INSTRUCTIONS TO FOLLOW
Copy the result of filtering the entries below for lines that include the string "window".
***** RECORDS PROVIDED *****
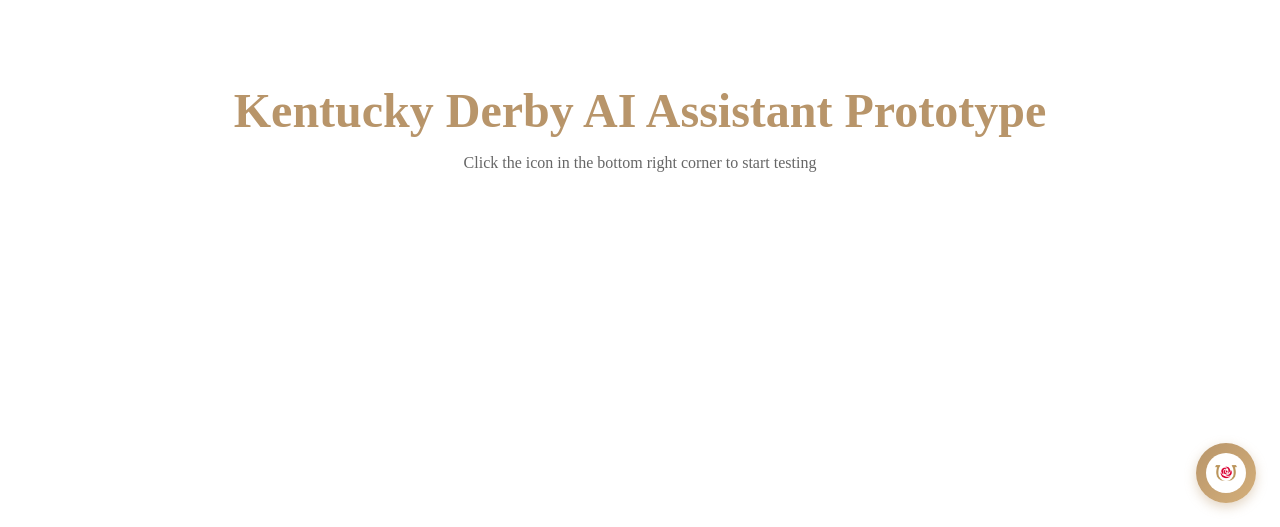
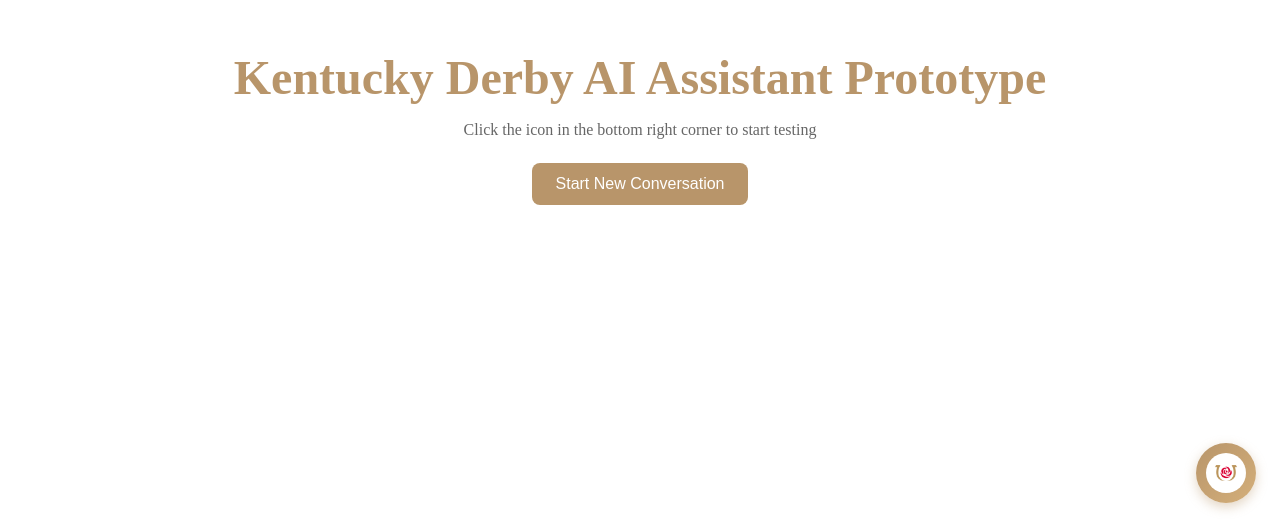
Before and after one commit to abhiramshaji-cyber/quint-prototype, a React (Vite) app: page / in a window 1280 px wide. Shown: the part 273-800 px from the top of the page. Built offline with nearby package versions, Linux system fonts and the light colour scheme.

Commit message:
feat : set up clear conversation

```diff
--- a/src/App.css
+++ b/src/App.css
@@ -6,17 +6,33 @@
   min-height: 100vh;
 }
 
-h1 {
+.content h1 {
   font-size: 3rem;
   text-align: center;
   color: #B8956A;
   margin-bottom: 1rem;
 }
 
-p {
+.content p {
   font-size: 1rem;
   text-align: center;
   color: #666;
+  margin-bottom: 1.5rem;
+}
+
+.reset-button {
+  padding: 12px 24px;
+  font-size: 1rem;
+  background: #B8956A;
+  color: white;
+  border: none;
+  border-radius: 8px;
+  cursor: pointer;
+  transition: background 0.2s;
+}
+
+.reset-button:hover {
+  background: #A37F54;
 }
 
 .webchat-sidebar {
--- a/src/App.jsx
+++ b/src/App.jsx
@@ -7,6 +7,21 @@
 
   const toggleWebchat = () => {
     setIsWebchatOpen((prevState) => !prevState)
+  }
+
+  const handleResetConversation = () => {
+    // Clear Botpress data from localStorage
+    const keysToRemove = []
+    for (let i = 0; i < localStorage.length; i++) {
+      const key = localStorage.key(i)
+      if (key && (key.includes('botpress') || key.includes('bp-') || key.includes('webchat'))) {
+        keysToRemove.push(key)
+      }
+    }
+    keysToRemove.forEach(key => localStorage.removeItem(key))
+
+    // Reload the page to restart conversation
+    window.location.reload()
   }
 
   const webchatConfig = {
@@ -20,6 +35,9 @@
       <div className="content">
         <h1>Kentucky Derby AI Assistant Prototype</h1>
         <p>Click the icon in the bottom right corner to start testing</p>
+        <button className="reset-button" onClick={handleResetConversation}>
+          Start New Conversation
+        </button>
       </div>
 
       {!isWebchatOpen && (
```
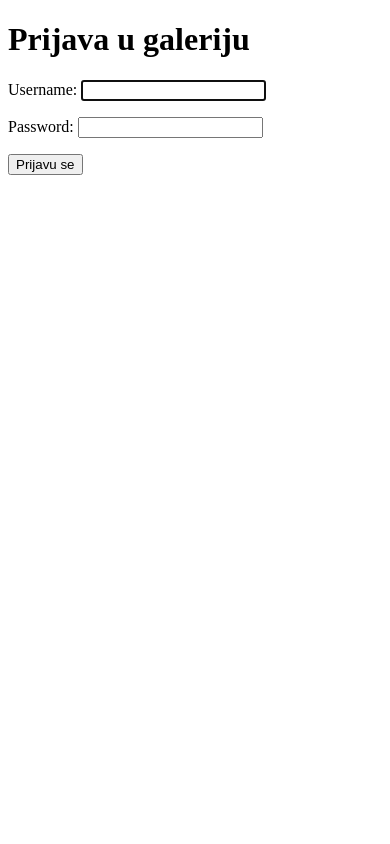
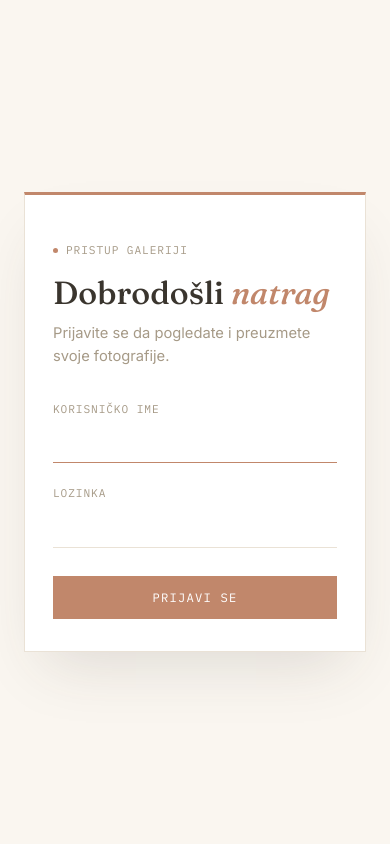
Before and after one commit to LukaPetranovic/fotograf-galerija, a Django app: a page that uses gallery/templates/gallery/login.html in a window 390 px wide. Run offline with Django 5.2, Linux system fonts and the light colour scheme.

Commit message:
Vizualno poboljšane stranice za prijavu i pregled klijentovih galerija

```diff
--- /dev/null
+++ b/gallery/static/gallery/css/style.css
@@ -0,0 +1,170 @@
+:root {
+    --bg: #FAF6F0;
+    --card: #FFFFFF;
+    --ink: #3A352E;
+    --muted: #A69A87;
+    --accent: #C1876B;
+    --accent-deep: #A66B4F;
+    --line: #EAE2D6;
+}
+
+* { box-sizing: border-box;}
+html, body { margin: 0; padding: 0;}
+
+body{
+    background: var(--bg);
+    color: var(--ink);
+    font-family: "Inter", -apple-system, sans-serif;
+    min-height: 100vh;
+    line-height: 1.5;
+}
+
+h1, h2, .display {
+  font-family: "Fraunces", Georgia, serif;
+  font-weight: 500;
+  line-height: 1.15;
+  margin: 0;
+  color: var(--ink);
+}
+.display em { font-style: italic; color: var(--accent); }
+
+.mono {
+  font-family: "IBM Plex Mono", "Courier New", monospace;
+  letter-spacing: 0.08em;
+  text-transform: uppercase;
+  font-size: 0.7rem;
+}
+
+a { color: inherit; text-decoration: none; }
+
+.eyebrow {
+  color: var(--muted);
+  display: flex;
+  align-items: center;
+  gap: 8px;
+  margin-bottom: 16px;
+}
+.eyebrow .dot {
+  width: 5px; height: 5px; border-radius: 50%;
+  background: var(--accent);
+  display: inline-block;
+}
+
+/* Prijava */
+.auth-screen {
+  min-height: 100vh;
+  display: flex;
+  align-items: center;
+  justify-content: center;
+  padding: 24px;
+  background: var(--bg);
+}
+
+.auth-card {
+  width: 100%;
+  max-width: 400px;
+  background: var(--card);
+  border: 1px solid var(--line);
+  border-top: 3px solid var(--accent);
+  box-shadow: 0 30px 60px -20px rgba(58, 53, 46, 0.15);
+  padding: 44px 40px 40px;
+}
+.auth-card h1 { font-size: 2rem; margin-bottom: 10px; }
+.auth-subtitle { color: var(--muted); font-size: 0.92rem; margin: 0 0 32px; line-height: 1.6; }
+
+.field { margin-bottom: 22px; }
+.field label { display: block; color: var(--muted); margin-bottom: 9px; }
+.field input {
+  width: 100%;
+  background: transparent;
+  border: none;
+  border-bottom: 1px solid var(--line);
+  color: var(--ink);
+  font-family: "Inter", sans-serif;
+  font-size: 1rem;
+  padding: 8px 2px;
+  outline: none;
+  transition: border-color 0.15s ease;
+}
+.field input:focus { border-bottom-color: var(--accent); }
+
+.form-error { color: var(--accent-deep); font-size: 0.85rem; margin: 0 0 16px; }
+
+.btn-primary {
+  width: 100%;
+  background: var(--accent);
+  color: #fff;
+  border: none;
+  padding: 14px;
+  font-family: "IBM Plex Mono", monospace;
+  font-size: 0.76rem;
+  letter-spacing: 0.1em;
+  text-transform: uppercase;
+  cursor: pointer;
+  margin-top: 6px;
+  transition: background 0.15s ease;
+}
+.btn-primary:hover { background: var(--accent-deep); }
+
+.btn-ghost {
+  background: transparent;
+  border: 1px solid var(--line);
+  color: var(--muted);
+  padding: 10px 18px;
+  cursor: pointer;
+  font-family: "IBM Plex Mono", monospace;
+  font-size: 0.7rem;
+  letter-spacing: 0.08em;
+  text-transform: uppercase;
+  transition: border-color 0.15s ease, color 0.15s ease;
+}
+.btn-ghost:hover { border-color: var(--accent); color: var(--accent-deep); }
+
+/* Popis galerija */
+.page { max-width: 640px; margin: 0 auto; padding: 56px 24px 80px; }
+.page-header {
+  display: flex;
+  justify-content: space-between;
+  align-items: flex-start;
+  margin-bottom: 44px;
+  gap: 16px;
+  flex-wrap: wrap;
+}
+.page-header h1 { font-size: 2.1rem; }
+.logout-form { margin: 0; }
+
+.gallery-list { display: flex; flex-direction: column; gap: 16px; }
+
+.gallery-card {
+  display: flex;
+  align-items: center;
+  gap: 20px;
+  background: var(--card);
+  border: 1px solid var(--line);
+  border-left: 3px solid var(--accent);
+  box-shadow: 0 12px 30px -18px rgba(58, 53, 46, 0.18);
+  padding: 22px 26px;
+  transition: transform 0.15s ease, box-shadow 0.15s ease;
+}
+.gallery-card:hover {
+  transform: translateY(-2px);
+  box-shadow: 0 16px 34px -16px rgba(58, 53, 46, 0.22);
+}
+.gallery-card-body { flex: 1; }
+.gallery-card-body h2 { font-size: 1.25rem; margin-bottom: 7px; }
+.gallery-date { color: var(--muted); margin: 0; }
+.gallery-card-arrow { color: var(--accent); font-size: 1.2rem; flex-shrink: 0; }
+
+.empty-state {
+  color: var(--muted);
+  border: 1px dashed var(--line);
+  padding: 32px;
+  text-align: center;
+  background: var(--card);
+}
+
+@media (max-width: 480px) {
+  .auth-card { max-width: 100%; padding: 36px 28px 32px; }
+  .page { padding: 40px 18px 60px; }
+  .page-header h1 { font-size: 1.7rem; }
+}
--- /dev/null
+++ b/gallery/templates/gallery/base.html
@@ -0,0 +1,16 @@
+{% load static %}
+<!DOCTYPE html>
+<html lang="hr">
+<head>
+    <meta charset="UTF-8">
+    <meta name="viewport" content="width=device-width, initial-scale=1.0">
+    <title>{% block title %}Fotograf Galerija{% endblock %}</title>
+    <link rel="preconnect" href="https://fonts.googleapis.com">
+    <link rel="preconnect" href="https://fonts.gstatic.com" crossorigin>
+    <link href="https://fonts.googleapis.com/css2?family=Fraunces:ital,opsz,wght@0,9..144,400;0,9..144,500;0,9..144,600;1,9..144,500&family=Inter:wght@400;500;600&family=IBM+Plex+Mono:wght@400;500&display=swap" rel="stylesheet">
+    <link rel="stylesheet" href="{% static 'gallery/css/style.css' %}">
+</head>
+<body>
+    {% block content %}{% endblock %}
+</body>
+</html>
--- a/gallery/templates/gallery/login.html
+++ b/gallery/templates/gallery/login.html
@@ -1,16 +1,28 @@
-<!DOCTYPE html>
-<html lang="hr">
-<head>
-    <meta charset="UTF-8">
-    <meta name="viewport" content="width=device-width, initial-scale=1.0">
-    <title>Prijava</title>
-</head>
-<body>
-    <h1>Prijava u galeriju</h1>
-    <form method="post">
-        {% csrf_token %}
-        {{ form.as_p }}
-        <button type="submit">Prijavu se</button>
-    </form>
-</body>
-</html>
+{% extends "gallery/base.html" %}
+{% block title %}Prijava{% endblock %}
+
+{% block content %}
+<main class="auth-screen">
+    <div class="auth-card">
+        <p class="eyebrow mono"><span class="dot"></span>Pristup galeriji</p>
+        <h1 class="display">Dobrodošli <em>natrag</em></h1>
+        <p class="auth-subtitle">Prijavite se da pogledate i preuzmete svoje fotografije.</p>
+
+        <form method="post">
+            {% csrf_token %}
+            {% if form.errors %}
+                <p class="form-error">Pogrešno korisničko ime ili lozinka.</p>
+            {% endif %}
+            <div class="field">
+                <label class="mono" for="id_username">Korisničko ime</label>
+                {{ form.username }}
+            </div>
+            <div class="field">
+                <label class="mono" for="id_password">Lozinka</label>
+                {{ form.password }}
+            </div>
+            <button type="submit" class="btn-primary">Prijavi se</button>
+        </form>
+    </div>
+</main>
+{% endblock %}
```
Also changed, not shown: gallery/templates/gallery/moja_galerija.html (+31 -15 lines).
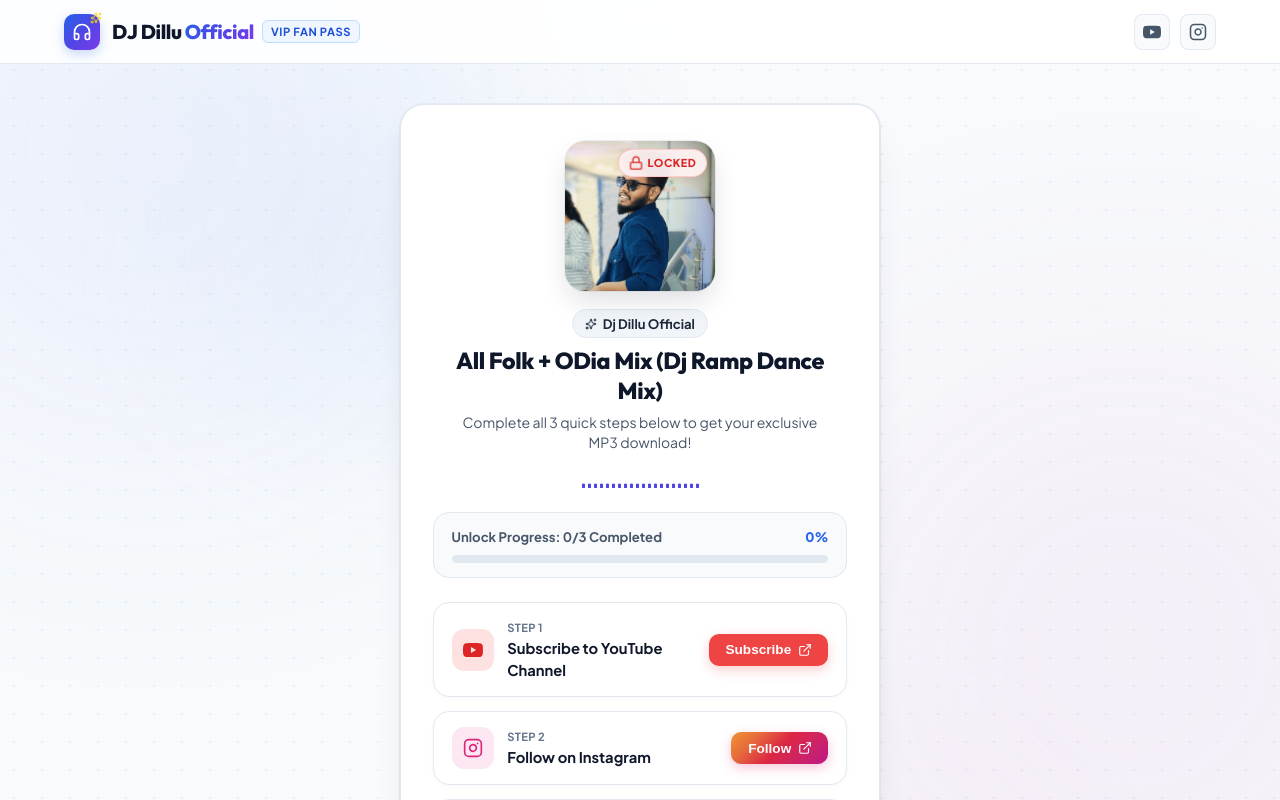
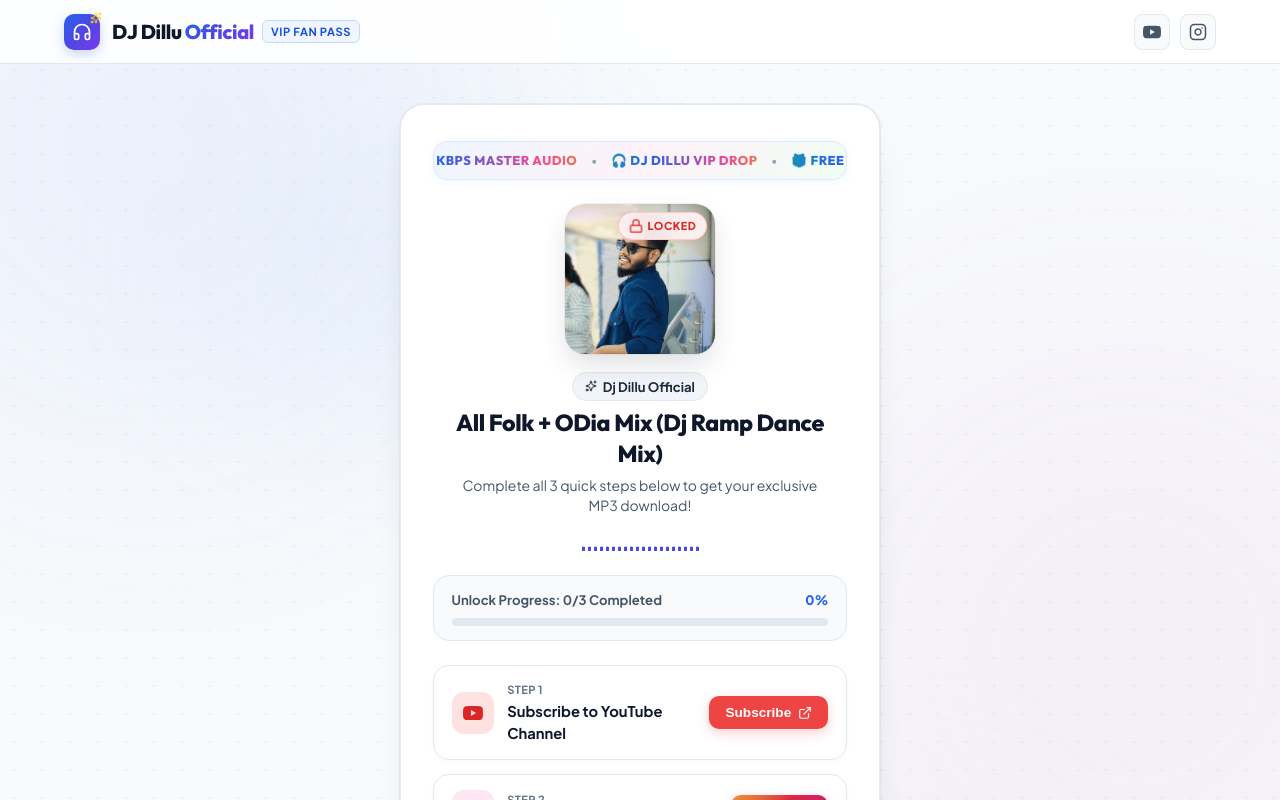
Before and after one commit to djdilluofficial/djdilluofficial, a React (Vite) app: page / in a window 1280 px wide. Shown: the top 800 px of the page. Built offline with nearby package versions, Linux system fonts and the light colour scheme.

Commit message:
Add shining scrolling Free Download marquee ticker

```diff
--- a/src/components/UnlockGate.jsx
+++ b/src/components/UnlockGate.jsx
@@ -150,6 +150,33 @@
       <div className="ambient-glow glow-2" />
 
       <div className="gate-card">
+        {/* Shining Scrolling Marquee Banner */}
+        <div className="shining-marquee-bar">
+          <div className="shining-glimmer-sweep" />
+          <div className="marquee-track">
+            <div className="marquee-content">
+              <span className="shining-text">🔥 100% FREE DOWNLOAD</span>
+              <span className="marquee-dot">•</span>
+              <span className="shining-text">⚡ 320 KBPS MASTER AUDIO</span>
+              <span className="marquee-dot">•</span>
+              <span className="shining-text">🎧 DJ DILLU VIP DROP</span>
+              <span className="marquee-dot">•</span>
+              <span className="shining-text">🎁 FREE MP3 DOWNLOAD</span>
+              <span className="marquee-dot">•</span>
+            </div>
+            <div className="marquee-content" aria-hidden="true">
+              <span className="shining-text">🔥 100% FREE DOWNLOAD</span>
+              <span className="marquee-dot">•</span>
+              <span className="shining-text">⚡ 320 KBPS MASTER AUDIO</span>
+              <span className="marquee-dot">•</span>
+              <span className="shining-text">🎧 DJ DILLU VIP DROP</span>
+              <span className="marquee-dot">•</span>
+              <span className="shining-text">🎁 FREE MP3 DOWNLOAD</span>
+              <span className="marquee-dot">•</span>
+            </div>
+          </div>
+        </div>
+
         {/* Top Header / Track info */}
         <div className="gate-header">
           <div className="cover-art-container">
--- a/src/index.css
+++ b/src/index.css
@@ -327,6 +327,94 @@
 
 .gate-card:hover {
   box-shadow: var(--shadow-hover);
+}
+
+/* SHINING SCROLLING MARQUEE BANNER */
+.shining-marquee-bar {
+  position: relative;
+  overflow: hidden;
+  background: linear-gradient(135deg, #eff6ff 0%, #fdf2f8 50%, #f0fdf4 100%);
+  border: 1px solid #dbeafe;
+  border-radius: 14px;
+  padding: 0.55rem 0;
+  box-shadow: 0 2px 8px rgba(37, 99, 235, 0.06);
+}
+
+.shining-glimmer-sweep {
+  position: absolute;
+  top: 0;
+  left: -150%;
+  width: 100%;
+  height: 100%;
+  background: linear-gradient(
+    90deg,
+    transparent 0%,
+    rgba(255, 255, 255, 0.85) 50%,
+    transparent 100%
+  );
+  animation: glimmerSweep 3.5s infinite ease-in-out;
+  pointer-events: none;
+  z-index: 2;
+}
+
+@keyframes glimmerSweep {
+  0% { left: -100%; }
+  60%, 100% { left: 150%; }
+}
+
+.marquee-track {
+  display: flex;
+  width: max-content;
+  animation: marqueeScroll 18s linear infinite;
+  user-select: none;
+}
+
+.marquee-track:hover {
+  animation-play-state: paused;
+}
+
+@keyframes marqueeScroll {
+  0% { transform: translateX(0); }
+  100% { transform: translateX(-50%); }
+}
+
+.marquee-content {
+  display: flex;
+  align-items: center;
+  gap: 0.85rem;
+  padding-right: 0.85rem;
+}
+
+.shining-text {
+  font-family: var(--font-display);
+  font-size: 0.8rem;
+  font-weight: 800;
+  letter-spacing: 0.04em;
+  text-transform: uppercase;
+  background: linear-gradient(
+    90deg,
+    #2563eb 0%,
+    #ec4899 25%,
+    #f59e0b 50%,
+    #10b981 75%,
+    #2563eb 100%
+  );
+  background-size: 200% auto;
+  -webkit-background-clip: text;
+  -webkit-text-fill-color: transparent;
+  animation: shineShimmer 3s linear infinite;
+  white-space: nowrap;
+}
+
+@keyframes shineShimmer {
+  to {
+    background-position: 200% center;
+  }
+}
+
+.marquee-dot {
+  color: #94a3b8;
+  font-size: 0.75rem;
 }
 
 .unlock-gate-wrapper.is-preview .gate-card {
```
*****
TASK ANSWER
Before and after one commit to abhiramshaji-cyber/quint-prototype, a React (Vite) app: page / in a window 1280 px wide. Shown: the part 273-800 px from the top of the page. Built offline with nearby package versions, Linux system fonts and the light colour scheme.
+    window.location.reload()
Before and after one commit to LukaPetranovic/fotograf-galerija, a Django app: a page that uses gallery/templates/gallery/login.html in a window 390 px wide. Run offline with Django 5.2, Linux system fonts and the light colour scheme.
Before and after one commit to djdilluofficial/djdilluofficial, a React (Vite) app: page / in a window 1280 px wide. Shown: the top 800 px of the page. Built offline with nearby package versions, Linux system fonts and the light colour scheme.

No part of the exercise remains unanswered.